After plowing through the March wholesale pricing data, Cox Automotive returned back to a discussion about IRS activities and a recap of how retail sales landed in March.

Historically, Cox Automotive acknowledged used-vehicle sales in the U.S. have peaked in the weeks following the peak in tax refunds. Starting in 2017, however, the IRS delayed the point when households with eligible tax credits could file tax returns. This resulted in refunds being delayed by approximately four weeks, impacting used-vehicle sales and pricing.

“This same situation is impacting 2018, as well,” analysts said.

Used-vehicle sales in March increased 1 percent over year-ago levels, according to Cox Automotive estimates, with the month’s seasonally adjusted annual rate (SAAR) for used vehicles rounding out at 39.5 million units.

Since 2009, the average March increase relative to February in the Manheim Used Vehicle Value Index has been 3.5 percent, just slightly higher than the March 2018 unadjusted increase of 3.4 percent.

Analysts explained the historical bump in March pricing has been driven by an increase in used-vehicle demand driven by earlier tax refunds.

“The seasonal-adjustment process still expects to see this historical pattern in used-vehicle values,” Cox Automotive said. “As a result, the seasonally adjusted value for March registered the slight 0.15 percent decline.”

Through the week of March 23, Cox Automotive mentioned the cumulative number of refunds in 2018 is down 1 percent compared to 2017.

“The weekly trend in refunds, however, relative to last year, is now trending up, with experts predicting a stronger price trend in April as retail used-car demand will likely peak for the year,” analysts added.

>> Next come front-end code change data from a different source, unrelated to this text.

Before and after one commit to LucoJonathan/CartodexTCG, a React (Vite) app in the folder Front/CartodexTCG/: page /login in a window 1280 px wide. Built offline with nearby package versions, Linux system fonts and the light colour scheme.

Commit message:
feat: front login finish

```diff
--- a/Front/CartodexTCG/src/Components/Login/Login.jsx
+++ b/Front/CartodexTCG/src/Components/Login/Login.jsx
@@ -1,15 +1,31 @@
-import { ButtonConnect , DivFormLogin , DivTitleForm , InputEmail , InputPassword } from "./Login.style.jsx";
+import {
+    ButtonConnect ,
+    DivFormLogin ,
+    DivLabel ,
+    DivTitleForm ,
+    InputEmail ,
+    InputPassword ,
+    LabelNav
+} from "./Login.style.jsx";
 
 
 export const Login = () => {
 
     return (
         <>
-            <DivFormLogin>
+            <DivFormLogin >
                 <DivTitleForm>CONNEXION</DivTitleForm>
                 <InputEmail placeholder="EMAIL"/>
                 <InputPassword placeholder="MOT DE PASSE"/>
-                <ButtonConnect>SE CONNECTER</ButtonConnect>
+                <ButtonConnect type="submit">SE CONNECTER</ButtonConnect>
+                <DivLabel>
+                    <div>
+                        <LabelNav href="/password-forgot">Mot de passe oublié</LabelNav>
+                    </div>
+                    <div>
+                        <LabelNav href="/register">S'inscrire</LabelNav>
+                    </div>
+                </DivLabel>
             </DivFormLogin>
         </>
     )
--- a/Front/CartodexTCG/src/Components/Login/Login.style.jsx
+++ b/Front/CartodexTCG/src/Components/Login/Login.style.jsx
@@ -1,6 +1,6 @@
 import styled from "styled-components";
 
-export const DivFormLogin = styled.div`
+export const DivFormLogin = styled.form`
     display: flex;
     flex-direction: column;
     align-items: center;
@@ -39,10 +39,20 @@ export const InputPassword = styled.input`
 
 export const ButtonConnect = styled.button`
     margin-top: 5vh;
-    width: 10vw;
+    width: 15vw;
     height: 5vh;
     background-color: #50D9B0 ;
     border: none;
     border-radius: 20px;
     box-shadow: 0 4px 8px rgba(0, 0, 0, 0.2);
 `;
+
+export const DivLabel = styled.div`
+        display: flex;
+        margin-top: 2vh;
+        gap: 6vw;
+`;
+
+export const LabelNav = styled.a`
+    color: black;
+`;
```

Meanwhile, on the new-car side, Cox Automotive recapped that new-vehicle sales increased 6 percent year-over-year in March, coming in far stronger than forecast and surprising most analysts and experts.

The March 2018 new-vehicle SAAR of 17.4 million, up from 16.7 million in 2017, marked the seventh straight month of more than 17 million SAAR and the third best March on record.

“Cars continue to experience sharp declines in the market, with sales last month falling 9 percent compared to year-earlier levels. Trucks and SUVs continued to gain share,” analysts said.

The latest commentary from Comerica Bank also touched on new-vehicle sales, noting how challenging it is to project future figures.

“Forecasting auto sales is now a two-handed argument,” Comerica Bank chief economist Robert Dye said.

“On the one hand, strong economic conditions are supportive of ongoing auto sales,” Dye continued. “On the other hand, sales were declining through the first eight months of 2017, then came the surge in sales in September as a result of hurricane damage along Gulf Coast.

“We expect to see gradually easing auto sales this year,” he added.

Trends and economic momentum

Cox Automotive closed its latest index update by noting some general economic news.

Analysts mentioned the fourth quarter's real GDP growth rate was revised upward to 2.9 percent from its previous 2.5 percent.

“Expectations remain for a continuation of accelerated growth this year due in part to increased consumer spending and business investment resulting from recent tax reform,” Cox Automotive said.

“Despite consumer confidence last month experiencing a moderate decline from a 17-year high in February, largely due to stock market volatility, consumer spending expectations remain high due to tax cuts, strong wage growth and the robust labor market,” the company went on to say.

Dye also discussed an important component in dealerships turning vehicles — their customers having a job to generate income and pay their installment contract.

Dye explained the official federal employment data for March was “eye-catching” as firms increased employment by just 103,000 jobs on net, “well below consensus expectations” of about 185,000 for the month. He pointed out the miss in March payrolls comes on the heels of a robust 326,000 job gain in February.

“The March slump looks like mean reversion right now,” Dye said. “If it is followed by a weak April, that is another story, but other indicators point to ongoing moderate job growth this spring.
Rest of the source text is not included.